Using Ovulation Tests After Miscarriage
Wondering if you can still use ovulation tests after experiencing pregnancy loss? Dr. Gleaton shares how ovulation tests work and what to keep in mind when using OPKs after a miscarriage.
By OBGYN and fertility expert Dr. Kenosha Gleaton
Experiencing a miscarriage is a difficult and emotional journey. When and if you feel ready to try again, ovulation tests can be very useful. Let’s talk more about how they work and what to keep in mind when using OPKs after a miscarriage.
Using ovulation tests to identify your fertile window
After a pregnancy loss, you may experience menstrual bleeding which can be normal as your cycle is adjusting back to normal. If you experience an early pregnancy loss, you may start ovulating within four to eight weeks. An ovulation test is a great tool to use during this time. But how do ovulation tests work exactly?If you’re trying to conceive, ovulation tests are a very effective way to predict when you’re ovulating. Since eggs only live for a short period of time after ovulation, it’s important to time it correctly so you can have sex before ovulating and increase your chances of getting pregnant.
Regardless of which type of test you’re using—midstream, ovulation test strips, digital tests—they all work by detecting the ovulation pregnancy hormone, Luteinizing Hormone (LH) in your urine. LH is produced to trigger ovulation, so your levels will typically surge around 24-48 hours before you ovulate. This means a positive ovulation test is telling you you’ll be ovulating within the next two days, so you should start getting busy if you’re TTC. For a general quick estimation of your ovulation window, you might find it beneficial to use our ovulation calculator, which can help refine your understanding of the most fertile period.
Why LH is affected by miscarriage
But what does ovulation after miscarriage look like? When a woman experiences a miscarriage, hormone levels, including luteinizing hormone levels, aren’t going to immediately reset. This means that for a while, your cycle (and ovulation) may be less predictable. This can also be dependent on whether you experienced an early pregnancy loss or not. Some women ovulate the month following a miscarriage, while others may not ovulate for a few months. Ovulation tests can be helpful for tracking your cycle and identifying your fertile days.

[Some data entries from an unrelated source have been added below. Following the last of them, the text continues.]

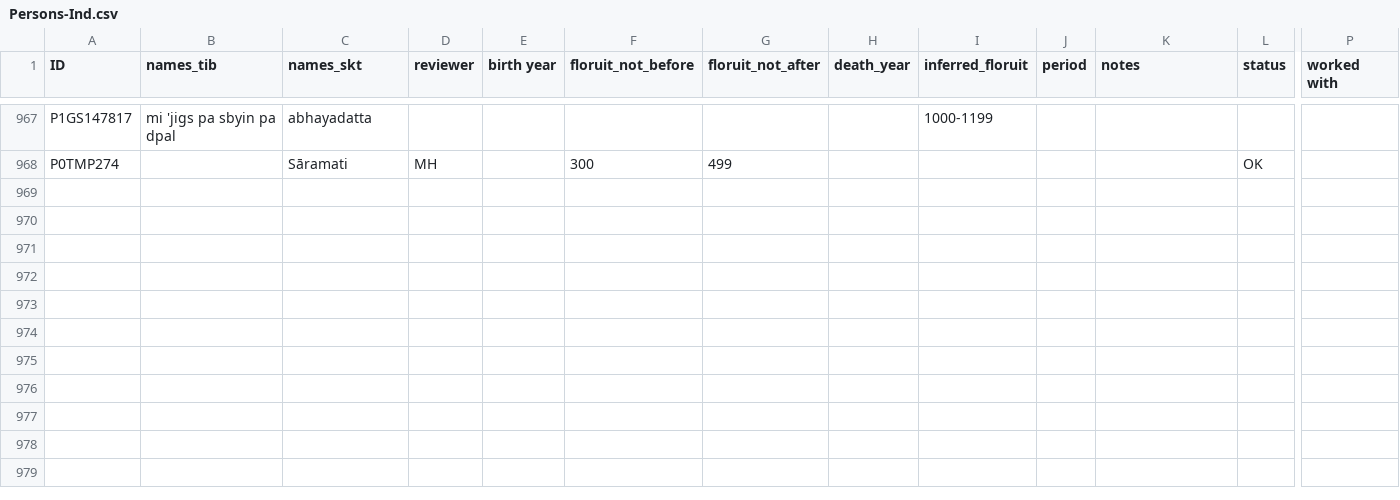
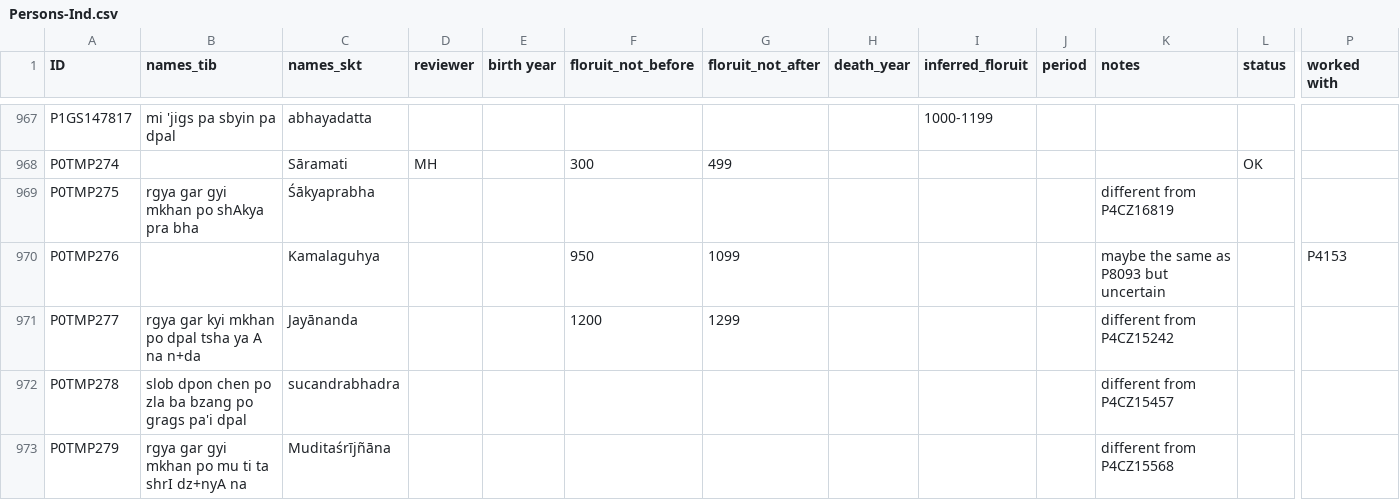
Before and after one commit to eroux/IATTC, a CSV file: csv/Persons-Ind.csv, drawn as a sheet; only a part is shown, gaps mark what is left out; rows hold the shown columns only; the diff covers the shown part only; the diff names each change by its address in the sheet, - before the commit and + after, or states it on an @@ line.

```diff
--- a/csv/Persons-Ind.csv
+++ b/csv/Persons-Ind.csv
+row 969: P0TMP275 | rgya gar gyi mkhan po shAkya pra bha | Śākyaprabha |  |  |  |  |  |  |  | different from P4CZ16819
+row 970: P0TMP276 |  | Kamalaguhya |  |  | 950 | 1099 |  |  |  | maybe the same as P8093 but uncertain |  | P4153
+row 971: P0TMP277 | rgya gar kyi mkhan po dpal tsha ya A na n+da | Jayānanda |  |  | 1200 | 1299 |  |  |  | different from P4CZ15242
+row 972: P0TMP278 | slob dpon chen po zla ba bzang po grags pa'i dpal | sucandrabhadra |  |  |  |  |  |  |  | different from P4CZ15457
+row 973: P0TMP279 | rgya gar gyi mkhan po mu ti ta shrI dz+nyA na | Muditaśrījñāna |  |  |  |  |  |  |  | different from P4CZ15568
```
Also changed, not shown: 5 added rows and 8 edited cells elsewhere in this file, csv/DergeKangyur.csv, csv/DergeTengyur.csv, 1 other file.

When should I start testing for ovulation after a miscarriage?
If you’re trying to conceive after a miscarriage, you may be wondering when to start testing for ovulation again. It’s better to wait at least one to two weeks (or however long your doctor tells you) before having penetrative vaginal sex to reduce the risk of infection, but after that wait is up there is no medical reason to wait to conceive. Wait until you’ve had your first period and then begin testing for ovulation using ovulation tests.
What to keep in mind when using ovulation tests after miscarriage

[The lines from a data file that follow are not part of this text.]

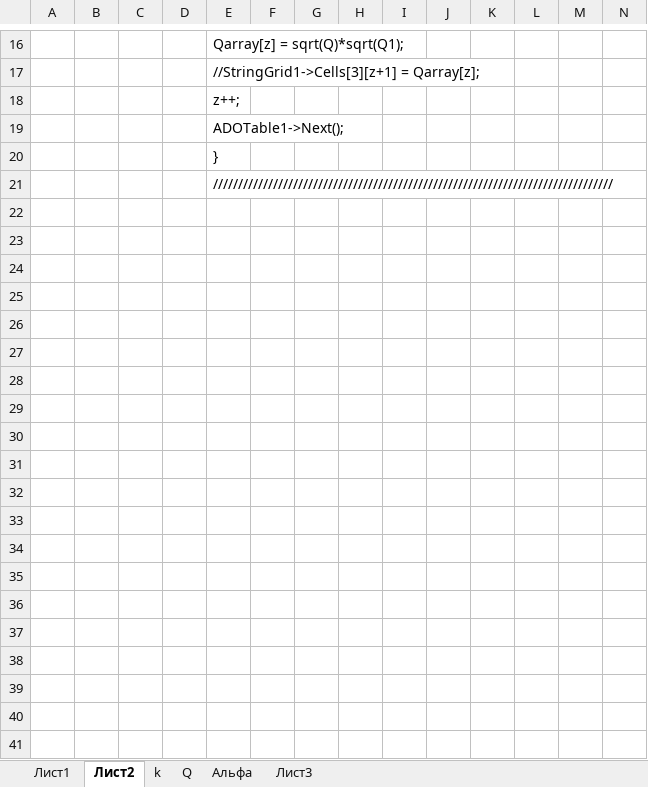
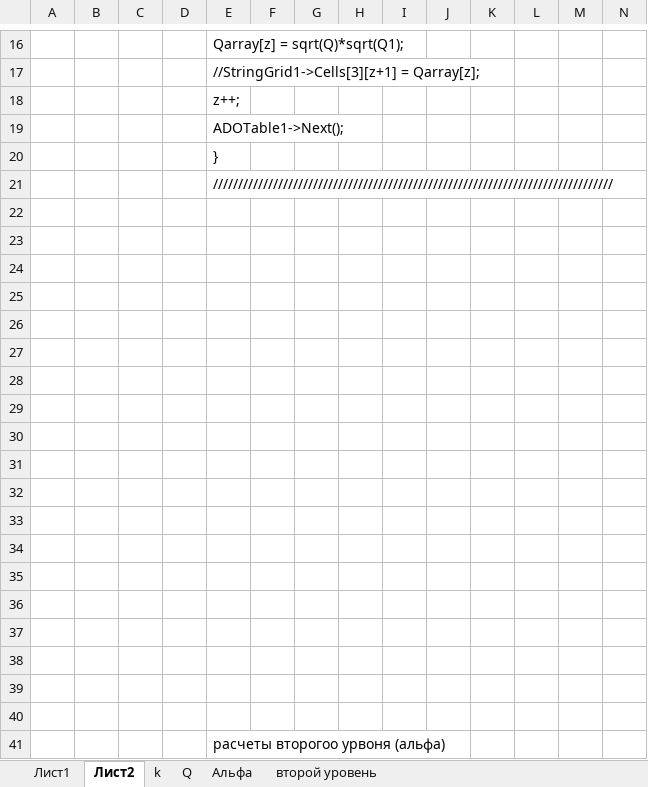
Before and after one commit to maksim-aleks01/KR_MS, an Excel workbook: Лист Microsoft Office Excel.xlsx, sheet Лист2, drawn as a sheet; only a part is shown, gaps mark what is left out; values as stored, in another font and other column widths than the file's, no borders; rows hold the shown columns only; the diff covers the shown part only; the diff names each change by its address in the sheet, - before the commit and + after, or states it on an @@ line.

```diff
--- a/Лист Microsoft Office Excel.xlsx (sheet Лист2)
+++ b/Лист Microsoft Office Excel.xlsx (sheet Лист2)
-sheet tab: Лист3
+sheet tab: второй уровень
+row 22: (empty)
+row 23: (empty)
+row 24: (empty)
+row 25: (empty)
+row 26: (empty)
+row 27: (empty)
+row 28: (empty)
+row 29: (empty)
+row 30: (empty)
+row 31: (empty)
+row 32: (empty)
+row 33: (empty)
+row 34: (empty)
+row 35: (empty)
+row 36: (empty)
+row 37: (empty)
+row 38: (empty)
+row 39: (empty)
+row 40: (empty)
+row 41:  |  |  |  | расчеты второгоо урвоня (альфа)
```
Also changed, not shown: 54 added rows elsewhere in this sheet, sheet второй уровень, sheet Лист1, 10 other files.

It can be really difficult to heal after you’ve experienced a miscarriage, but when you feel ready to start trying to conceive again, ovulation tests can be very helpful in identifying your fertile window. You shouldn’t expect to fall back into your regular cycle immediately though. According to ACOG, some women may ovulate within a month after a an early miscarriage if it was within the first 13 weeks of pregnancy. If the miscarriage occurs later, it’s possible it could take longer for hormone levels to return to normal, delaying ovulation.
Is it safe to get pregnant immediately after a miscarriage?
According to the ACOG, there’s no medical reason to wait to conceive again. Although it is recommended you wait 1-2 weeks after pregnancy loss to insert anything into the vagina (including vaginal intercourse) to decrease the risk of infection. It may also be helpful to wait until you’ve had a period so tracking your cycle is easier.
When to talk to your OBGYN
If you experienced a miscarriage and your menstrual cycle hasn’t resumed after eight weeks, you should consult your OBGYN. You may also want to see a doctor or fertility specialist if you’ve had multiple recurrent or repeated miscarriages; this doesn’t mean there is a significant infertility issue, but your doctor may want to run some tests to screen for things like STIs, diabetes, thyroid issues, progesterone issues, clotting disorders, and more.
- Ovulation tests are useful tools for determining when you’re most likely to get pregnant.
- Ovulation tests work by detecting LH, luteinizing hormone, in your urine.
- After a miscarriage, it can take up to a month or sometimes more for ovulation to resume.
- If you’ve had multiple miscarriages or haven’t resumed your menstrual cycle after two months, you should consult a doctor.